4. Be aware that sometimes builders' kitchen designers are most comfortable with doing kitchens one way, and fast. Do you want that for a long term purchase?
5. Will your kitchen designer advocate for YOU...or for the builder? Alison and Paul had an issue with a large air handler which created a very bad aesthetic situation on several counts in their kitchen. Their designer should have been on the spot right away to come up with alternate solutions.
6. Be aware that even if you have to pay an upfront fee for a kitchen designer, in nearly all cases, the fee is refundable upon purchase of cabinetry. Extremely low risk and very much worthwhile to go this route.
7. Make sure the designer draws in surrounding spaces ESPECIALLY (did I say especially?) if the space is a great room. This was not done in Alison and Paul's case. As a result, the great room is a kitchen with a dining and seating/sofa area in it rather than a great room with a kitchen in it.
8. Make sure the dining area is drawn with chairs, the proper size table, all proper size furniture, and the spacing is gone over very carefully with you. Alison and Paul's great room is 44, maybe 45 feet long, with, oh, 9 1/2' allocated to the dining area. Yes, that's REALLY a place that I want to hang out at. Maybe there is 4' between the table and the sofa on the other side of the space.

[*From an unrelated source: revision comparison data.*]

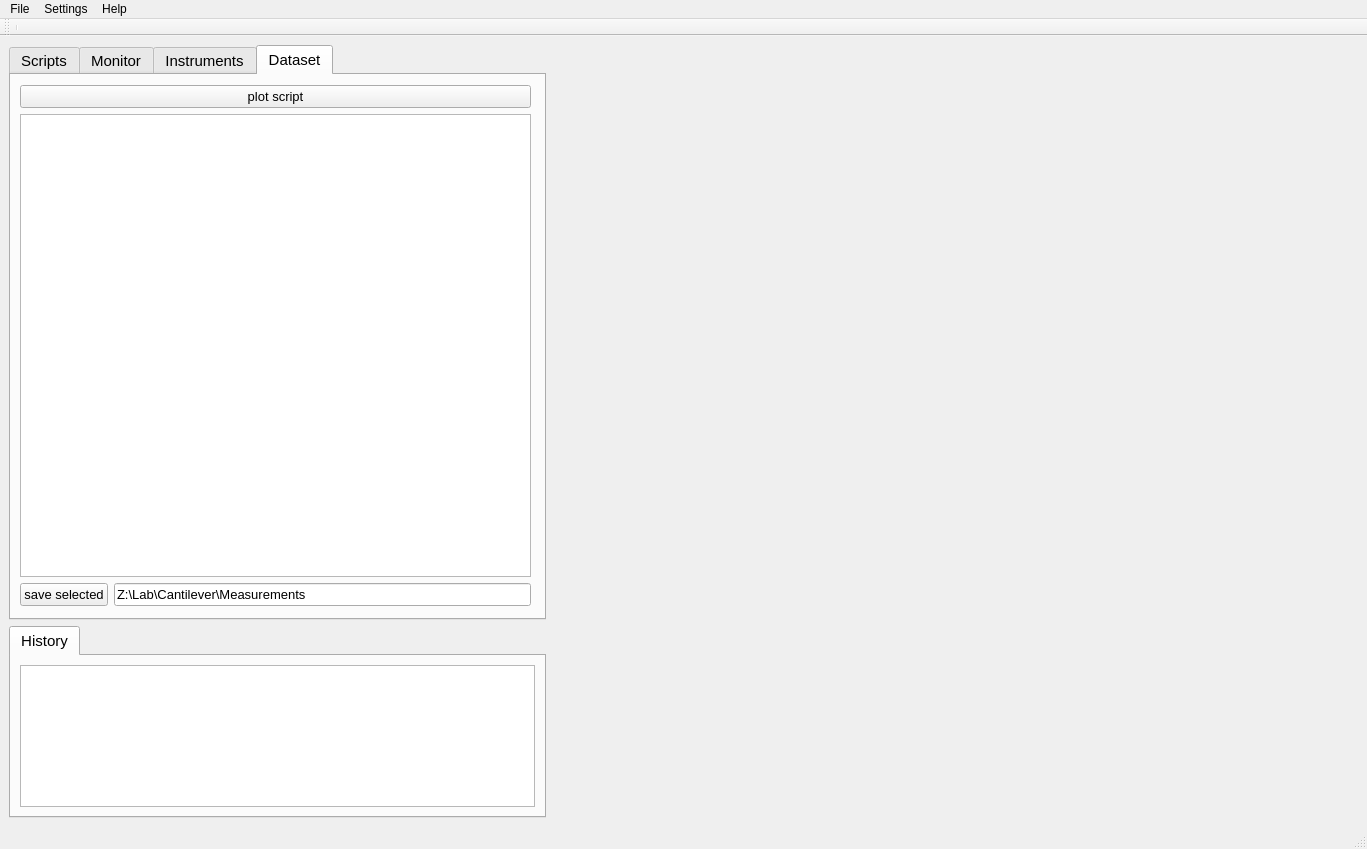
Old version of the form src/core/basic_application_window.ui in the repository LISE-B26/pylabcontrol.
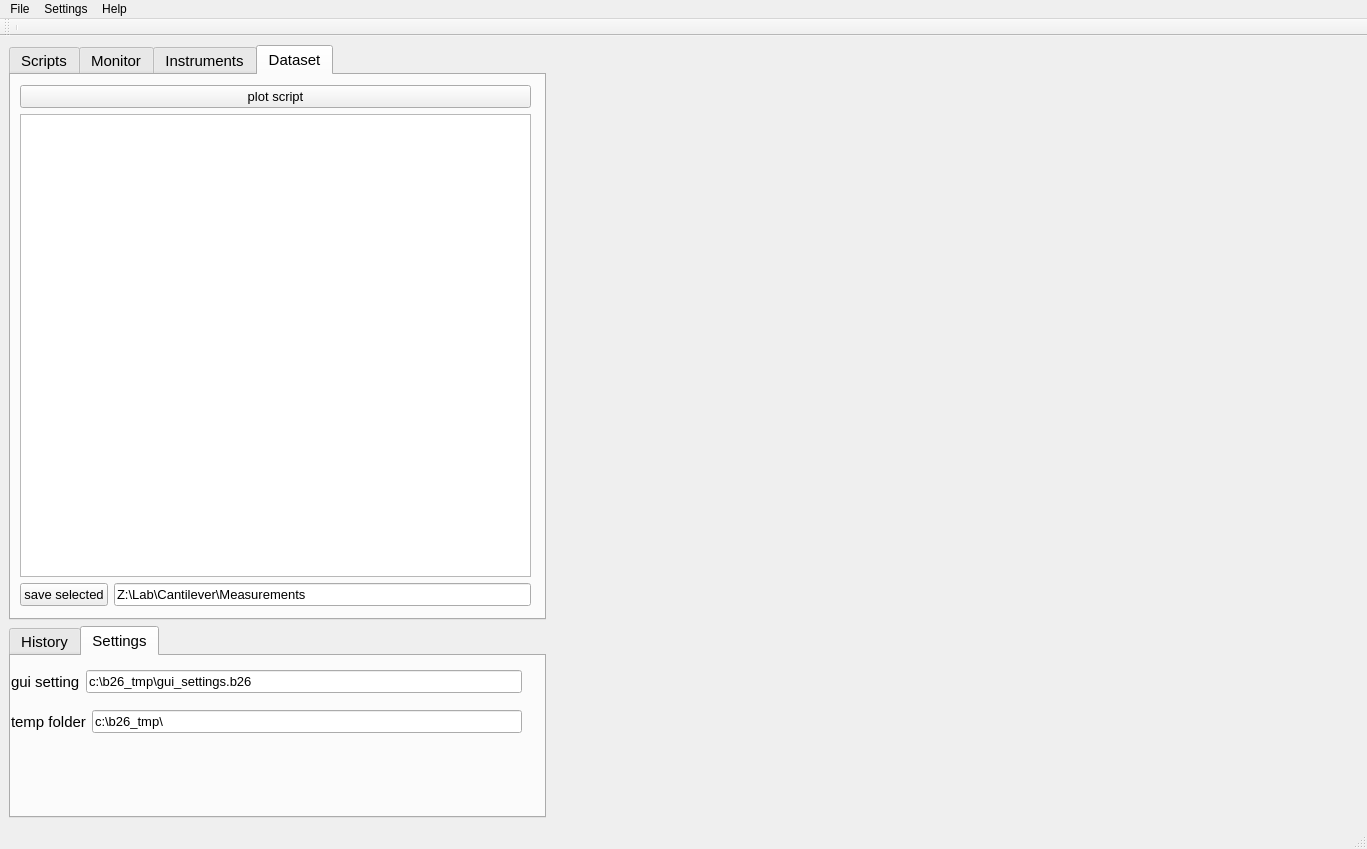
New version of the form. Custom widgets are drawn as their Qt base class.

What changed in the file:
```diff
--- a/src/core/basic_application_window.ui
+++ b/src/core/basic_application_window.ui
@@ -503,7 +503,7 @@
            </font>
           </property>
           <property name="currentIndex">
-           <number>0</number>
+           <number>1</number>
           </property>
           <widget class="QWidget" name="tab">
            <attribute name="title">
@@ -524,6 +524,73 @@
             </item>
            </layout>
           </widget>
+          <widget class="QWidget" name="tab_settings">
+           <attribute name="title">
+            <string>Settings</string>
+           </attribute>
+           <widget class="QWidget" name="horizontalLayoutWidget_3">
+            <property name="geometry">
+             <rect>
+              <x>0</x>
+              <y>10</y>
+              <width>511</width>
+              <height>31</height>
+             </rect>
+            </property>
+            <layout class="QHBoxLayout" name="horizontalLayout_11">
+             <item>
+              <widget class="QLabel" name="label">
+               <property name="text">
+                <string>gui setting</string>
+               </property>
+              </widget>
+             </item>
+             <item>
+              <widget class="QLineEdit" name="txt_settings_path">
+               <property name="font">
+                <font>
+                 <pointsize>10</pointsize>
+                </font>
+               </property>
+               <property name="text">
+                <string>c:\b26_tmp\gui_settings.b26</string>
+               </property>
+              </widget>
+             </item>
+            </layout>
+           </widget>
+           <widget class="QWidget" name="horizontalLayoutWidget_4">
+            <property name="geometry">
+             <rect>
+              <x>0</x>
+              <y>50</y>
+              <width>511</width>
+              <height>31</height>
+             </rect>
+            </property>
+            <layout class="QHBoxLayout" name="horizontalLayout_12">
+             <item>
+              <widget class="QLabel" name="label_2">
+               <property name="text">
+                <string>temp folder</string>
+               </property>
+              </widget>
+             </item>
+             <item>
+              <widget class="QLineEdit" name="txt_tmp_folder_path">
+               <property name="font">
+                <font>
+                 <pointsize>10</pointsize>
+                </font>
+               </property>
+               <property name="text">
+                <string>c:\b26_tmp\</string>
+               </property>
+              </widget>
+             </item>
+            </layout>
+           </widget>
+          </widget>
          </widget>
         </item>
        </layout>
```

9. Note the window placement in relation to the dining table. In Alison and Paul's case, the windows have no relationship to a dining table. And, they are different sizes. It's just bad. They were warned.

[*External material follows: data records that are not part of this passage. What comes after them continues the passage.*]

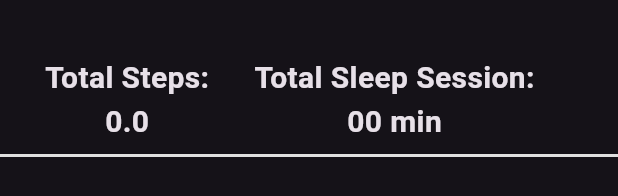
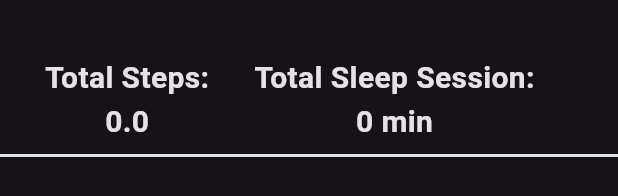
Before and after one commit to COMP490-SleepTracker/SleepTrackerApp, a Flutter app: the Analysis widget shown alone on an empty page, opened directly with empty values, on a phone screen of 412 x 824 dp. Shown: the part 506-702 px from the top of the screen. Run offline on Flutter 3.47's test engine with Material 3 defaults, Android fonts, the phone set to English and light mode, and no system bars; our stand-ins replace calendar_timeline, firebase_auth, firebase_core, firebase_database, fl_chart, flutter_local_notifications and 6 more; missing offline and left inert: alarm, health, light; accounts and stored records are empty.

Commit message:
Small clean of display of analysis and time

```diff
--- a/lib/Widgets/Analysis.dart
+++ b/lib/Widgets/Analysis.dart
@@ -25,9 +25,15 @@ class Analysis extends StatelessWidget {
     var d = Duration(minutes: minutes);
     List<String> parts = d.toString().split(':');
     var hour = parts[0].padLeft(2, '0');
-    return hour == '00'
-        ? '${parts[1].padLeft(2, '0')} min'
-        : '${parts[0].padLeft(2, '0')} hr ${parts[1].padLeft(2, '0')} min';
+    var min = parts[1].padLeft(2,'0');
+
+    if(hour == '00'){
+      return '${int.parse(parts[1])} min';
+    } else if (min == '00'){
+      return '${int.parse(parts[0])}} hr';
+    } else {
+     return '${int.parse(parts[0])} hr ${int.parse(parts[1])} min';
+    }
   }
 
   Widget CircleThingy(double type, String typeString) {
--- a/lib/Widgets/StepGraph.dart
+++ b/lib/Widgets/StepGraph.dart
@@ -169,11 +169,11 @@ class SleepGraph extends StatelessWidget {
               getTitlesWidget: (value,meta) {
                 const style = TextStyle(fontWeight: FontWeight.bold);
                 if(value == minX){
-                  return Text(DateFormat('HH:mm a').format(DateTime.fromMillisecondsSinceEpoch(minX.toInt())), style: style);
+                  return Text(DateFormat('H:mm a').format(DateTime.fromMillisecondsSinceEpoch(minX.toInt())), style: style);
                 } else if (value == maxX){
                    return
                    Container(padding: const EdgeInsets.only(right: 25),child:
-                    Text(DateFormat('HH:mm a').format(DateTime.fromMillisecondsSinceEpoch(maxX.toInt())), style:style));
+                    Text(DateFormat('H:mm a').format(DateTime.fromMillisecondsSinceEpoch(maxX.toInt())), style:style));
                 } else {
                   return Container();
                 }
```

10. Alison and Paul have acres of countertop, all of it one dark colored granite. Be aware of the impact of this type of situation.
11. Don't blindly put boxes on the wall. There are many other creative ways to design a kitchen.
12. Look at proportions and sizes of cabinet doors. In quite a few areas, Alison and Paul's doors do not relate well to one another, side by side and/or top to bottom.
13. Please think twice before you "default" to maxing out every possible inch for storage. The kitchen can look like another room, a lovely room, a real room. Do you really need all that stuff? If you do, and it's a great room, then be aware that there are alternatives to all those.....boxes. Creativity takes time. Give it time and understand that the aesthetic nature of the kitchen should be given equal, yes I said, equal, billing, especially in a great room!
14. Just put the time in. Apathy breeds boring design solutions as well as outright bad design due to others' apathy, responding to your apathy.
Ah, I feel better. I've had so much built up frustration during the course of this blog. The apathy, the waste in this kitchen, really was unfortunate. And, again, ad nauseum, I'm talking the apathy and waste in the fundamentals.